Change listing data
_ _ _ _ _ _ _

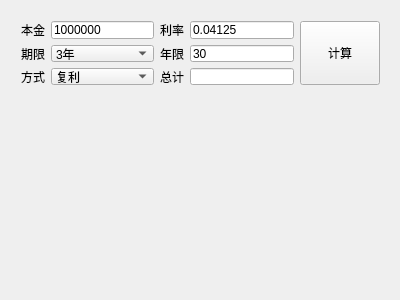
Above: tool/moneytool/widget.ui from feiyangqingyun/QWidgetDemo before the change. Below: the same form after it.
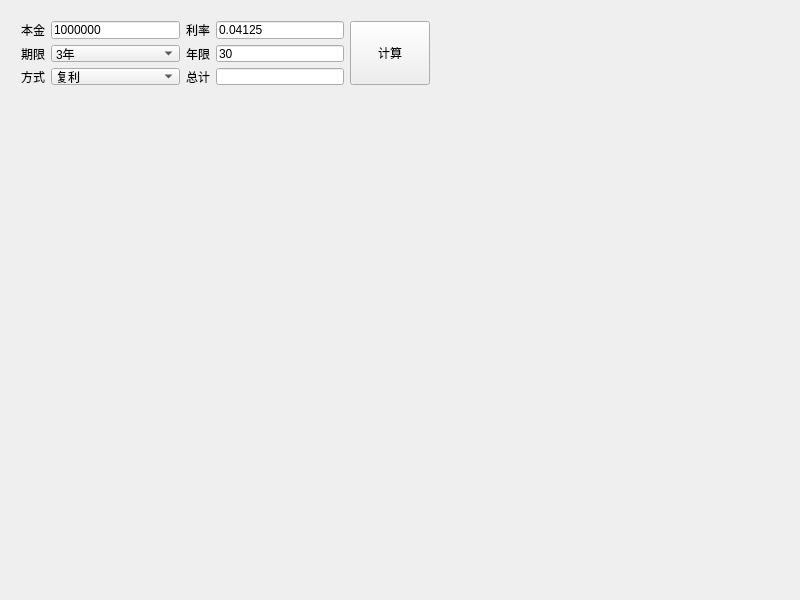
That is the form after the change.

Patch:
```diff
--- a/tool/moneytool/widget.ui
+++ b/tool/moneytool/widget.ui
@@ -6,19 +6,19 @@
    <rect>
     <x>0</x>
     <y>0</y>
-    <width>400</width>
-    <height>300</height>
+    <width>800</width>
+    <height>600</height>
    </rect>
   </property>
   <property name="windowTitle">
    <string>存款计算器</string>
   </property>
-  <widget class="QWidget" name="">
+  <widget class="QWidget" name="layoutWidget">
    <property name="geometry">
     <rect>
      <x>10</x>
      <y>10</y>
-     <width>381</width>
+     <width>431</width>
      <height>86</height>
     </rect>
    </property>
```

_ _ _ _ _ _ _

[Problem requirements]
In the records above, each line with the string "tool" should be copied.

[Task response]
Above: tool/moneytool/widget.ui from feiyangqingyun/QWidgetDemo before the change. Below: the same form after it.
--- a/tool/moneytool/widget.ui
+++ b/tool/moneytool/widget.ui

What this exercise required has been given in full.